Objective: Maladaptive daydreaming (MD) entails excessive immersion and engagement in complex fantasy worlds, causing distress and impairing functioning. Maladaptive Daydreamers often report that existing diagnostic labels are unhelpful for them. Previous studies reported high rates of comorbid attention deficit hyperactivity disorder (ADHD) among persons with MD, raising the question of their separateness. This study explored whether MD differs essentially from ADHD by examining an ADHD sample, hypothesizing a much lower incidence of MD. Method: Adults diagnosed with ADHD (N = 83) were assessed for ADHD symptoms, MD, depression, loneliness, and self-esteem. Participants who exceeded the study's cutoff score for suspected MD were invited to participate in a structured diagnostic interview for MD. Results: In accordance with the hypothesis, only 20.5% of the ADHD sample met the proposed diagnostic criteria for MD. Compared with ADHD-only participants, this subgroup presented increased depression, loneliness, and lowered self-esteem. Conclusion: MD has unique clinical characteristics that are distinct from ADHD. We suggest that in some cases presenting with ADHD symptoms, an MD conceptualization may better explain the clinical picture. Future research should aim at a better differentiation of daydreaming, ADHD, and related constructs such as mind-wandering.

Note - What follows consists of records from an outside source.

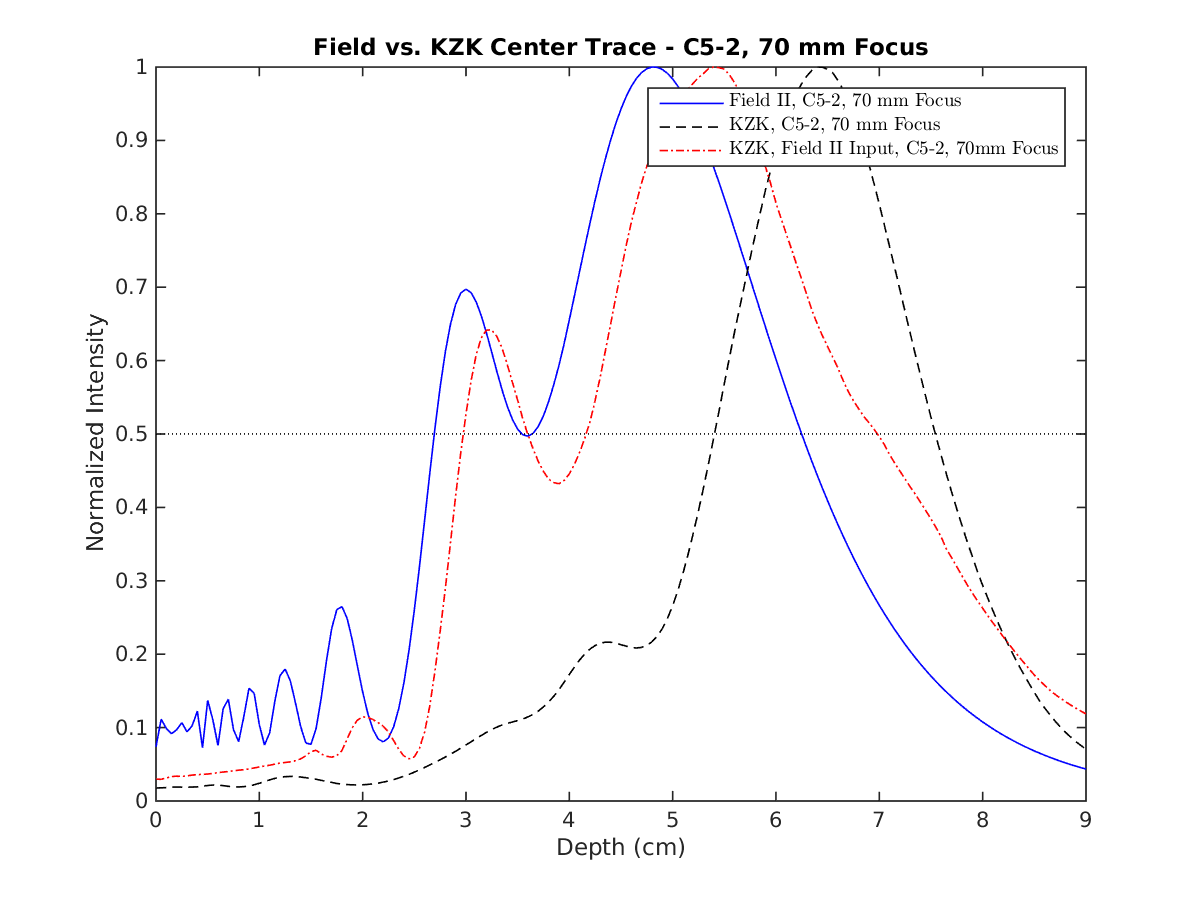
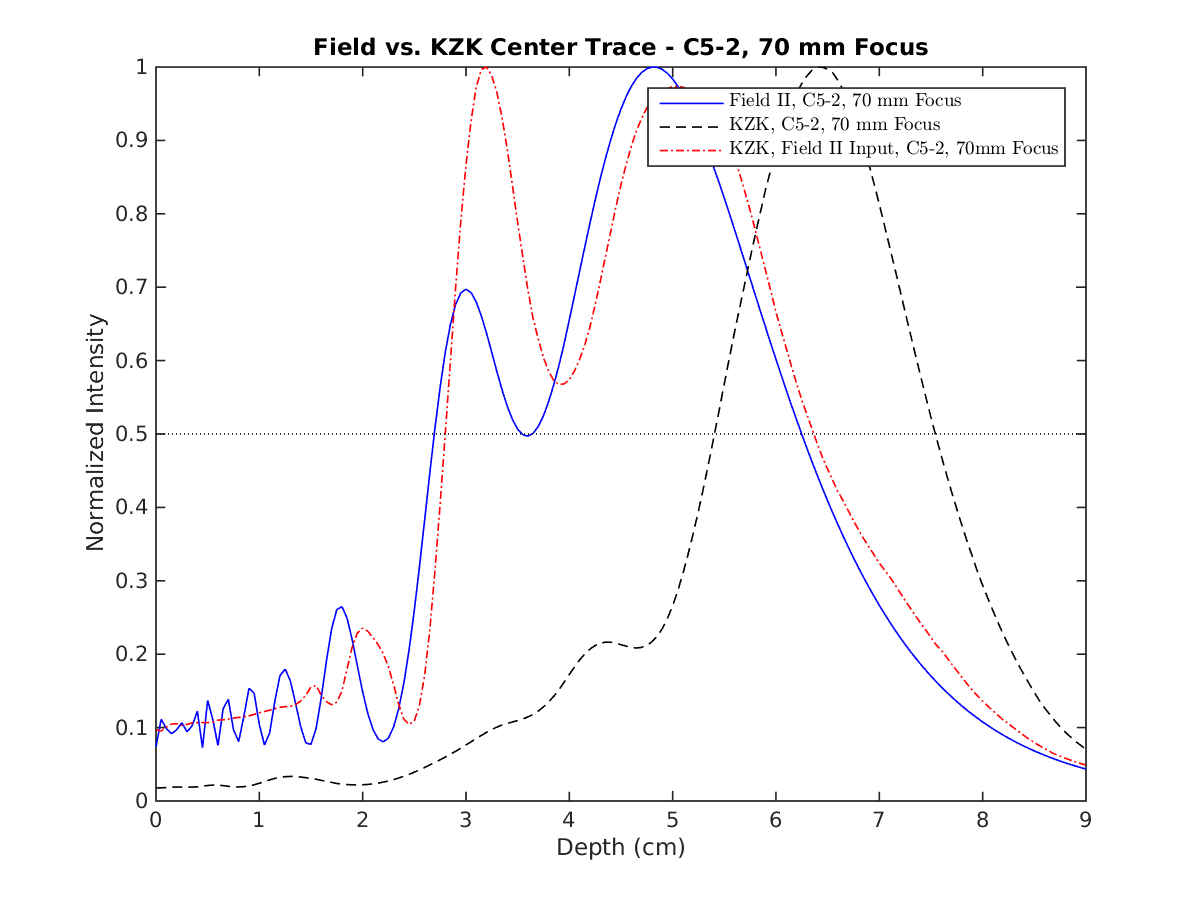
updated 70mm focus linear sim comparison plots with updated kzk sim (attenuation coefficient fixed to be actually 0.45 dB/cm/MHz)

diff --git a/comparisons/focus70mm/linear_compare/linear_compare.m b/comparisons/focus70mm/linear_compare/linear_compare.m
@@ -1,6 +1,6 @@
 clear; clf;
 
-addpath ../../metrics/
+addpath ../../../metrics/
 
 %% Field II and KZK (linear) sim comparisons - 70 mm focus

Bibliographical notePublisher Copyright:
© 2022 The Authors. Journal of Clinical Psychology published by Wiley Periodicals LLC.
- attention deficit hyperactivity disorder
ASJC Scopus subject areas
- Clinical Psychology
- Arts and Humanities (miscellaneous)